In 1977, George Lucas forever changed the landscape of films with his space opera "Star Wars: A New Hope." He reawakened the use of special effects. "We've been pushing digital techniques and that sort of thing ever since, and we helped populate the special-effects industry as it is today," Lucas told MTV in a 2004 interview. The movie was the launch of a trilogy that 20 years later spawned a second trilogy. In 2015, another a movie that is the first in a planned third trilogy is scheduled -- this time owned by Disney and with new directors.
The First Trilogy
Between 1973 and 1977, George Lucas had several names for what would become a blockbuster film. It went through titles such as "The Journal of the Whills," "Adventures of Luke Starkiller" and "Saga 1: The Star Wars." Eventually, the first trilogy would have the titles "Star Wars: A New Hope," "The Empire Strikes Back" (1980) and "Return of the Jedi" (1983). This trilogy featured actors Mark Hamill, Carrie Fisher, Harrison Ford, Alec Guinness and James Earl Jones -- who mostly was heard and not seen. Frank Oz voiced the character of Yoda, but Lucas' original plans for the character was to have him played by a monkey wearing a mask and carrying a cane.
The Second Trilogy
In 1999, George Lucas released the first of three prequels to his original trilogy. The original screenplay carried the title "Episode 1: The Beginning" and Lucas jokingly said the second one would be called "Jar Jar's Great Adventure." The final titles ended up being "Episode I: The Phantom Menace," "Episode II: Attack of the Clones" (2002) and "Episode III: Revenge of the Sith" (2006). It featured actors Ewan McGregor, Jake Lloyd, Hayden Christensen, Natalie Portman, Liam Neeson, Samuel Jackson and Christopher Lee. Lucas' daughter asked that boy band 'N Sync get a cameo in "Attack of the Clones." He agreed, but they were edited out during final cuts.
While Lucas once claimed the saga was meant to be three trilogies, he later backed away from that and said the story ends with the redemption of Darth Vader. However, in 2012, Disney announced it was buying the "Star Wars" franchise and all of Lucasfilm. Disney said it would release a new trilogy with the first coming out in 2015. The new film is titled "The Force Awakens." Lucas retains artistic control over the Star Wars universe and Disney must seek his approval for things such as any deaths of main characters.
Animated and Television Movies
In 2008, Lucasfilm released a computer-animated movie called "Star Wars: The Clone Wars," which Warner Brother distributed. The movie takes place chronologically between "Episode II" and" Episode III." It launched a television series by the same name, which ran for 121 episodes.
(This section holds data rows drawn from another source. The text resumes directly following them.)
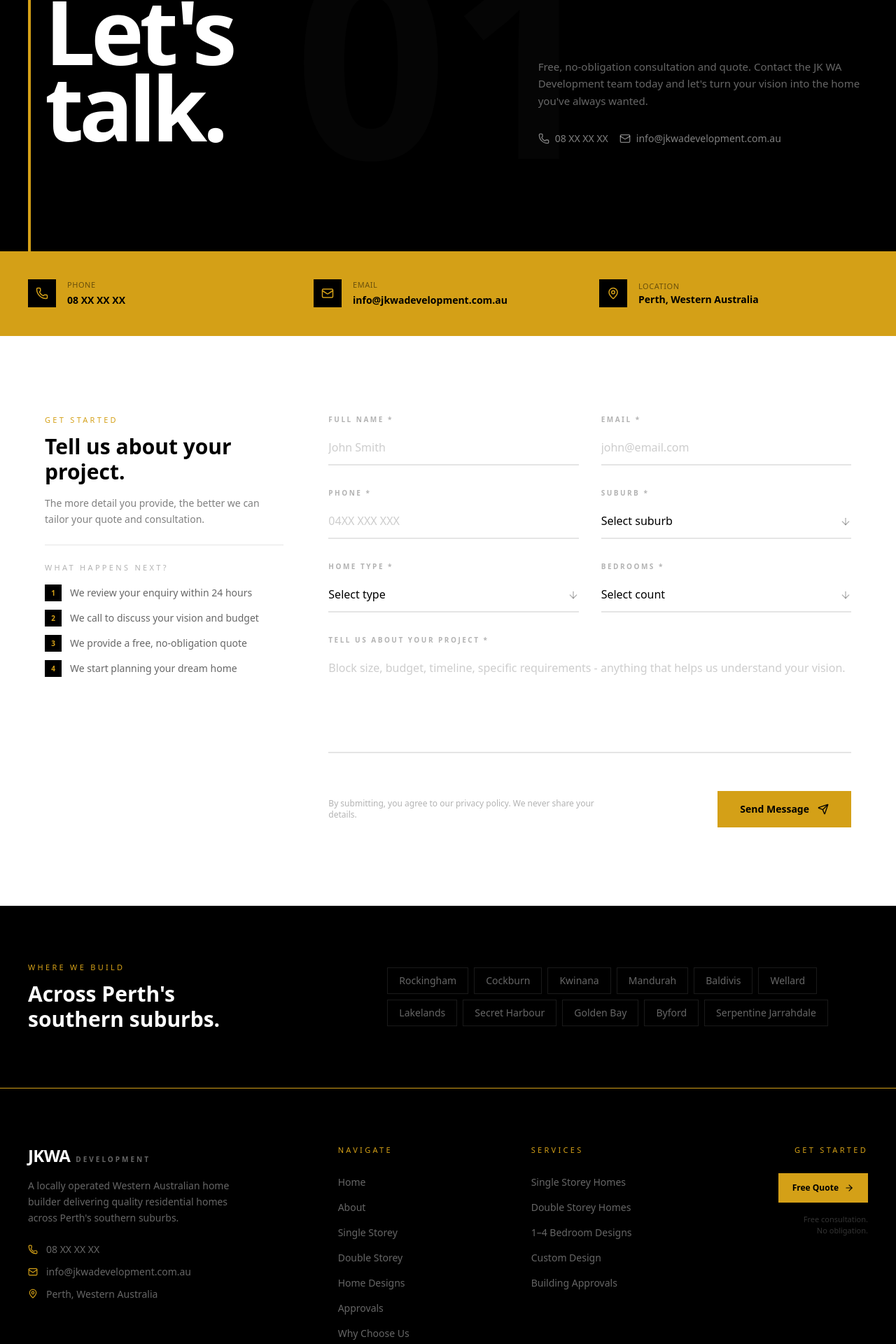
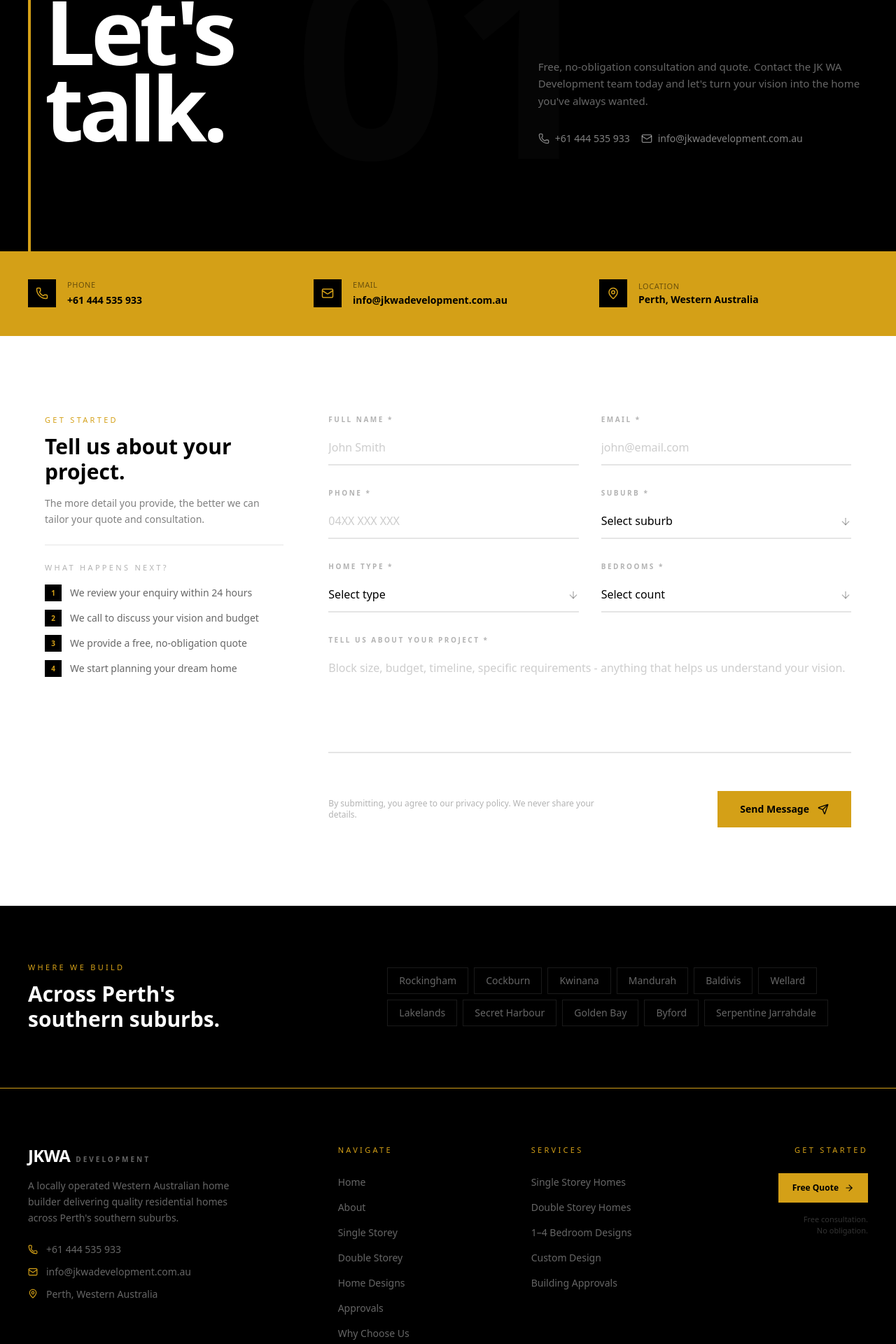
Before and after one commit to bharatt01/jkwadevelop, a React (Vite) app: page /contact in a window 1280 px wide. Shown: the part 201-2121 px from the top of the page at 70% size. Built offline with nearby package versions, Linux system fonts and the light colour scheme.

Commit message:
new changes

```diff
--- a/src/components/Footer.jsx
+++ b/src/components/Footer.jsx
@@ -39,7 +39,7 @@ export function Footer() {
             <div className="mt-6 space-y-3">
               <a href="tel:08XXXXXXXX" className="flex items-center gap-3 text-sm text-white/40 hover:text-[#D4A017] transition-colors">
                 <Phone size={14} className="text-[#D4A017]" />
-                08 XX XX XX
+                +61 444 535 933
               </a>
               <a href="mailto:info@jkwadevelopment.com.au" className="flex items-center gap-3 text-sm text-white/40 hover:text-[#D4A017] transition-colors">
                 <Mail size={14} className="text-[#D4A017]" />
--- a/src/components/PainVsGain.jsx
+++ b/src/components/PainVsGain.jsx
@@ -292,7 +292,7 @@ export default function BuildingProcess() {
               Or call direct
             </p>
             <p className="text-2xl sm:text-3xl font-semibold text-black mb-3">
-              08 XX XX XX
+            +61 444 535 933
             </p>
             <p className="text-sm text-black/60 mb-4">
               Free consultation. No obligation. We call back within 30 minutes.
--- a/src/pages/Contact.jsx
+++ b/src/pages/Contact.jsx
@@ -113,7 +113,7 @@ export default function ContactPage() {
     } catch (error) {
       console.error("Submit error:", error);
       setLoading(false);
-      showToast("Something went wrong. Please try again or call us at 08 XX XX XX.", "error");
+      showToast("Something went wrong. Please try again or call us at +61 444 535 933 .", "error");
     }
   };
 
@@ -147,8 +147,8 @@ export default function ContactPage() {
                 Free, no-obligation consultation and quote. Contact the JK WA Development team today and let&apos;s turn your vision into the home you&apos;ve always wanted.
               </p>
               <div className="reveal flex flex-wrap gap-4">
-                <a href="tel:08XXXXXXXX" className="inline-flex items-center gap-2 text-sm text-white/50 hover:text-[#D4A017] transition-colors">
-                  <Phone size={16} /> 08 XX XX XX
+                <a href="tel:+61444535933" className="inline-flex items-center gap-2 text-sm text-white/50 hover:text-[#D4A017] transition-colors">
+                  <Phone size={16} /> +61 444 535 933
                 </a>
                 <a href="mailto:info@jkwadevelopment.com.au" className="inline-flex items-center gap-2 text-sm text-white/50 hover:text-[#D4A017] transition-colors">
                   <Mail size={16} /> info@jkwadevelopment.com.au
@@ -169,7 +169,7 @@ export default function ContactPage() {
               </div>
               <div>
                 <p className="text-[11px] uppercase tracking-wider text-black/50 font-medium">Phone</p>
-                <a href="tel:08XXXXXXXX" className="text-sm font-semibold text-black hover:text-white transition-colors">08 XX XX XX</a>
+                <a href="tel:+61444535933" className="text-sm font-semibold text-black hover:text-white transition-colors">+61 444 535 933</a>
               </div>
             </div>
             <div className="flex items-center gap-4">
--- a/src/pages/DoubleStoreyPage.jsx
+++ b/src/pages/DoubleStoreyPage.jsx
@@ -43,8 +43,8 @@ export default function DoubleStoreyPage() {
             <Link to="/contact" className="inline-flex items-center gap-2 bg-[#D4A017] text-black px-6 py-3 text-[13px] font-semibold hover:bg-white transition-colors">
               Get a Free Quote <ArrowRight size={14} />
             </Link>
-            <a href="tel:08XXXXXXXX" className="inline-flex items-center gap-2 text-white/60 text-[13px] font-medium hover:text-white transition-colors">
-              <Phone size={14} /> 08 XX XX XX
+            <a href="tel:+61444535933" className="inline-flex items-center gap-2 text-white/60 text-[13px] font-medium hover:text-white transition-colors">
+              <Phone size={14} /> +61 444 535 933
             </a>
           </div>
         </div>
--- a/src/pages/SingleStoreyPage.jsx
+++ b/src/pages/SingleStoreyPage.jsx
@@ -54,8 +54,8 @@ export default function SingleStoreyPage() {
               <Link to="/contact" className="inline-flex items-center gap-2 bg-[#D4A017] text-black px-6 py-3 text-[14px] font-semibold hover:bg-white transition-colors">
                 Get a Free Quote <ArrowRight size={15} />
               </Link>
-              <a href="tel:08XXXXXXXX" className="inline-flex items-center gap-2 border border-white/30 text-white px-6 py-3 text-[14px] font-medium hover:bg-white/10 transition-colors">
-                <Phone size={15} /> 08 XX XX XX
+              <a href="tel:+61444535933" className="inline-flex items-center gap-2 border border-white/30 text-white px-6 py-3 text-[14px] font-medium hover:bg-white/10 transition-colors">
+                <Phone size={15} /> +61 444 535 933
               </a>
             </div>
           </div>
```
Other made-for-television movies included "Star Wars Holiday Special" in 1978, "Caravan of Courage: An Ewok Adventure" in 1984, "Ewoks: The Battle for Endor" in 1985, "The Great Heep" in 1986 and "LEGO Star Wars: The Quest for R2-D2" in 2009. The latter was an official spoof.
- MTV: George Lucas Declares "Star Wars" Over After "Revenge of the Sith"
- Mashable: 30 "Star Wars" Facts You Didn't Know
- The Secret History of Star Wars; Michael Kaminski
As a professional writer since 1985, Bridgette Redman's career has included journalism, educational writing, book authoring and training. She's worked for daily newspapers, an educational publisher, websites, nonprofit associations and individuals. She is the author of two blogs, reviews live theater and has a weekly column in the "Lansing State Journal." She has a Bachelor of Arts in journalism from Michigan State University.